With regard to my own state of happiness, this fluctuates greatly, depending on current circumstances, the mood of those around me and even the weather! I am happy, as in feeling grateful and fortunate that I have a lovely family and a home (of sorts as it currently stands); I experience ‘happiness’ as in pleasure when reading books, indulging in hobbies or visiting certain places. But there are times in life when I get very sad – losing and still grieving for my two sisters and experiencing some quite difficult times in life, financially and emotionally. Happiness can certainly fluctuate greatly between one day and the next.

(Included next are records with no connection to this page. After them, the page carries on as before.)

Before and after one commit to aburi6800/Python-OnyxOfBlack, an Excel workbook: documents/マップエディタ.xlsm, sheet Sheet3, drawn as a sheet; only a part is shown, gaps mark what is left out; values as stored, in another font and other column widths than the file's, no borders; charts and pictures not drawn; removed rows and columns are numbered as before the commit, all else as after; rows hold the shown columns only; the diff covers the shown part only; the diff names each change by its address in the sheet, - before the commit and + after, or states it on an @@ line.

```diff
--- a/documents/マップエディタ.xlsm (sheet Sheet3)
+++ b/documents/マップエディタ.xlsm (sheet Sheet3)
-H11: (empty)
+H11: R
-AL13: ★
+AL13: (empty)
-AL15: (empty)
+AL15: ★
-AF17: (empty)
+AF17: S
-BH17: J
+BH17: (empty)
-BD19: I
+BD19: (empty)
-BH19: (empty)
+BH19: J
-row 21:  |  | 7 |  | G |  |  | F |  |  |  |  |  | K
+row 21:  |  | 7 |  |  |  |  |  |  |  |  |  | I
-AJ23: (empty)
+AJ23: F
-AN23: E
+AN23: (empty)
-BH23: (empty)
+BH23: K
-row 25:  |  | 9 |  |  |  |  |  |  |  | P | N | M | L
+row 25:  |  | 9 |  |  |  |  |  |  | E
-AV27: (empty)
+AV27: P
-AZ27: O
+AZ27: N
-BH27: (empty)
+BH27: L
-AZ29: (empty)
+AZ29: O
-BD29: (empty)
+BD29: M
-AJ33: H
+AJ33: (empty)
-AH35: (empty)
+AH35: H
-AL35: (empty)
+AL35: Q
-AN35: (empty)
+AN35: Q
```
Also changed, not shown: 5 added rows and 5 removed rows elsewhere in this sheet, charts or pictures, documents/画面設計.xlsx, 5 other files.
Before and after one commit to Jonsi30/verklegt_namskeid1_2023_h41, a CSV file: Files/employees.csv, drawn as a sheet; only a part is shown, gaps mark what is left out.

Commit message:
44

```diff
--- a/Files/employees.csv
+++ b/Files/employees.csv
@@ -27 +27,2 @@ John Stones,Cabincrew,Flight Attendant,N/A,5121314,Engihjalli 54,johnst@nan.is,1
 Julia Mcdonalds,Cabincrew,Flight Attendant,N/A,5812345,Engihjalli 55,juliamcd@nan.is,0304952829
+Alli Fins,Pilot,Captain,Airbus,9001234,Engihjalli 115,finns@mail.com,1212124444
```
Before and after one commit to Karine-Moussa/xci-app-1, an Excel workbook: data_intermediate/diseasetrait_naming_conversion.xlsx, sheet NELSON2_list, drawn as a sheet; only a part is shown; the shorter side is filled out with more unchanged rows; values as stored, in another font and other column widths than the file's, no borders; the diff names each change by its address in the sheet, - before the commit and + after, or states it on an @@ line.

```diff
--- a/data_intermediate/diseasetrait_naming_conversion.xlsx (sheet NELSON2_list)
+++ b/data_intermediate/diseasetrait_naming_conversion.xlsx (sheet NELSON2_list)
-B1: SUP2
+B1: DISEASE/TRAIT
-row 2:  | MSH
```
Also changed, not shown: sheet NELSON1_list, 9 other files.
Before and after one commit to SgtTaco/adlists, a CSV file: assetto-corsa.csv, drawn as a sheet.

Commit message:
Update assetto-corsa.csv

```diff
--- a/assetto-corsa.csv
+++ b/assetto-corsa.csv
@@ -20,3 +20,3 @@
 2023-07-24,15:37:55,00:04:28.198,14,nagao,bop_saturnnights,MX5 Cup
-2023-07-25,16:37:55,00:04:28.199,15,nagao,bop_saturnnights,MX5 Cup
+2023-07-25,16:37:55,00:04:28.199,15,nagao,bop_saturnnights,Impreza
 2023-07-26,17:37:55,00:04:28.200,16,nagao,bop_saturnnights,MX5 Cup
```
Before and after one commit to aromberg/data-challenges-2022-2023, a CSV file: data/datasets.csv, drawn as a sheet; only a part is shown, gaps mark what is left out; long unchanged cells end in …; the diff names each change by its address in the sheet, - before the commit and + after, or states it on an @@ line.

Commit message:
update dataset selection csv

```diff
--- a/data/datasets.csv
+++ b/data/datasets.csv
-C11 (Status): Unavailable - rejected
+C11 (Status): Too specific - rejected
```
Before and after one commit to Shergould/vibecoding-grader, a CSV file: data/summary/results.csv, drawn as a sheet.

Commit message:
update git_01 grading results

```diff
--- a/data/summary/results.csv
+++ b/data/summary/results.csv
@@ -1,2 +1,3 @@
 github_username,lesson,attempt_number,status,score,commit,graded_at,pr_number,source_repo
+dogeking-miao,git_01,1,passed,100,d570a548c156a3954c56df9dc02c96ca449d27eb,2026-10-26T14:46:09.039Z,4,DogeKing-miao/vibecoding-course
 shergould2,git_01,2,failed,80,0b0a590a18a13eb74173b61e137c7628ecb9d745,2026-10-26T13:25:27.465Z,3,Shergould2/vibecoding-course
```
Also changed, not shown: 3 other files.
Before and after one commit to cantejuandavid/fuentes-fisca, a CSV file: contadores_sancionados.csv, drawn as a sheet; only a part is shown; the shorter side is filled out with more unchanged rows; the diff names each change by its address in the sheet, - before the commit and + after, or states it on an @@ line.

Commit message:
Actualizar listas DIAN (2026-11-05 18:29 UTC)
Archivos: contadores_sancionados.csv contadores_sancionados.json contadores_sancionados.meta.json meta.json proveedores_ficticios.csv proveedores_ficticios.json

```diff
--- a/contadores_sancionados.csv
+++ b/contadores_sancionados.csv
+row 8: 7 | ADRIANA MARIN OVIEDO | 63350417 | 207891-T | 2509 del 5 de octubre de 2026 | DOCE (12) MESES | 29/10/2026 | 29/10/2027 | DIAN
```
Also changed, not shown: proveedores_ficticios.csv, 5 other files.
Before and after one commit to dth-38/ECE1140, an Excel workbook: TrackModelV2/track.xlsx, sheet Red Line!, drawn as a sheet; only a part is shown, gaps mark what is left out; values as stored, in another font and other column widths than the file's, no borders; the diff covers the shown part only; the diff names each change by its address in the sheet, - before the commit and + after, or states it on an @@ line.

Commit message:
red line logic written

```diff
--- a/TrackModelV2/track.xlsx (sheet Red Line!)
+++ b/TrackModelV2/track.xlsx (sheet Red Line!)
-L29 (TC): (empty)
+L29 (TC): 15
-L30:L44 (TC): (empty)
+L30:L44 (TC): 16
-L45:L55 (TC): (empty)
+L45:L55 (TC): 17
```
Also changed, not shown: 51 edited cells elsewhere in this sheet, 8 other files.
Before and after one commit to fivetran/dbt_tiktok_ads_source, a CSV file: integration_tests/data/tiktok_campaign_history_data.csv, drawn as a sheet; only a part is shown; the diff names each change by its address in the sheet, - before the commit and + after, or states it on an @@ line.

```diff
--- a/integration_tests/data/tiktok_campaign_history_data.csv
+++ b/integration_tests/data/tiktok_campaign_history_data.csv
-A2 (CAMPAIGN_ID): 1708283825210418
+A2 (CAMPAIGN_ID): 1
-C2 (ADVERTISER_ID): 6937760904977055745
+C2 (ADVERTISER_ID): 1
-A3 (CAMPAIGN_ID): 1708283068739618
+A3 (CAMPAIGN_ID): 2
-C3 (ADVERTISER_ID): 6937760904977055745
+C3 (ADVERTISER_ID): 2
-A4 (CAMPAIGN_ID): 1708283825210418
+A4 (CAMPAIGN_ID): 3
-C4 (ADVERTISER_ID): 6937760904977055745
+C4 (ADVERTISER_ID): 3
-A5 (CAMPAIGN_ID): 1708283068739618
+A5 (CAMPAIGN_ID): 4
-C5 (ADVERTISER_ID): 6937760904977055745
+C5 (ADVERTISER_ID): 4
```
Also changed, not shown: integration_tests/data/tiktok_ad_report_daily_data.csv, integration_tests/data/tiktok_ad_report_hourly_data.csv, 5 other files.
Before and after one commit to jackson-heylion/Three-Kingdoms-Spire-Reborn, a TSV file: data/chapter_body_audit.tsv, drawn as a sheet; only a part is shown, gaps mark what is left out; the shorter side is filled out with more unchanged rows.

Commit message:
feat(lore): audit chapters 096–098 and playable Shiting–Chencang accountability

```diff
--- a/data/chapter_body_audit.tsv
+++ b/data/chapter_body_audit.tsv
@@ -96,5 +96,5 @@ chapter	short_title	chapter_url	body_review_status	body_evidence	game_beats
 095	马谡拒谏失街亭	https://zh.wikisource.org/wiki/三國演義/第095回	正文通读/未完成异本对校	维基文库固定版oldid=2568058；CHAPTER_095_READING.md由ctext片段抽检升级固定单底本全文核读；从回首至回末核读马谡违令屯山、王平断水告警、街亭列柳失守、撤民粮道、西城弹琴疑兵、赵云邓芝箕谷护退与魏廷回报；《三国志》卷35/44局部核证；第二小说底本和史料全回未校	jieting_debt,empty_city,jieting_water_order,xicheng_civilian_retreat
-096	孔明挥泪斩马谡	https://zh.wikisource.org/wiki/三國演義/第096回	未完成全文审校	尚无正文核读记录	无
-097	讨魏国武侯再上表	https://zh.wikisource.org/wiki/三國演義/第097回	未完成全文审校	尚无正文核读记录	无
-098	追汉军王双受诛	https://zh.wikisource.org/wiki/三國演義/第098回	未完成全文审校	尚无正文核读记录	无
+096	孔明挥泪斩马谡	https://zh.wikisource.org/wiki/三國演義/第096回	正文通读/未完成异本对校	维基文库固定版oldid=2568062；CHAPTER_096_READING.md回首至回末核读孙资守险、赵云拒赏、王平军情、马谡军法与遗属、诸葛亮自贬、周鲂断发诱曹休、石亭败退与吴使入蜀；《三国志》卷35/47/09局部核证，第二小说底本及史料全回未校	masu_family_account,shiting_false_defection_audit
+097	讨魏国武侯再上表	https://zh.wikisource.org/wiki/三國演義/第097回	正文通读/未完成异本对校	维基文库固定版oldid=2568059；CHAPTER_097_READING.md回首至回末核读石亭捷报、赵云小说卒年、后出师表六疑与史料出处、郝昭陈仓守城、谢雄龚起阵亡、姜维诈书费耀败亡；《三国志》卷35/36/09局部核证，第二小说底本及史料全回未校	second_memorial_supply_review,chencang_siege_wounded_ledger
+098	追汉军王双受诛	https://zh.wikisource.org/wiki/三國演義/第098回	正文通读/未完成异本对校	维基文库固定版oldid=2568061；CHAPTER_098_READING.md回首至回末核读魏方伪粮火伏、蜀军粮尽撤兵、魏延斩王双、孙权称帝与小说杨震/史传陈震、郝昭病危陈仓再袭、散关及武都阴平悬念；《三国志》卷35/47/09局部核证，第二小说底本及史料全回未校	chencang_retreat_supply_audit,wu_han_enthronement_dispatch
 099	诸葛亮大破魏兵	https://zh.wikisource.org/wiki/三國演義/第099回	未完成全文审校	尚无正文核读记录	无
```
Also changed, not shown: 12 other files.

A chemical in chocolate reportedly
gives us the 'feel good' factor
I was not impressed, therefore, with the lady who appeared on Breakfast TV, sporting a smug expression and declaring that, “We are all responsible for our own happiness.” Yes, to some extent we can moderate our reactions, but we are not in control of everything that happens to us. Has this woman never experienced an unpleasant, or indeed disastrous, occurrence in her life? Well, lucky her! Losing loved ones, suffering abuse, living in war torn areas and so on are situations which we cannot control or choose. Similarly, those suffering from depression should not be told to, “Pull yourself together”, as depression is often the result of a reaction to awful circumstances or even a chemical imbalance. We would all prefer to be happy, but with the best will in the world that is not always possible.

Anyway, back to the survey. It’s no surprise that the nation rated the least happy was Iraq. Who can blame them with what they have to contend with? There also appeared to be a fair few ‘unhappy’ people in Western Europe, which leads me back to my original question, “What is ‘happiness’ anyway?”

Furthermore, what is the point of this survey in the first place? To state the blooming obvious? To give those who purport to being happy a pat on the back? Or maybe it’s to give us something else to moan about – after all, what really makes many of us ‘happy’ is having a good moan!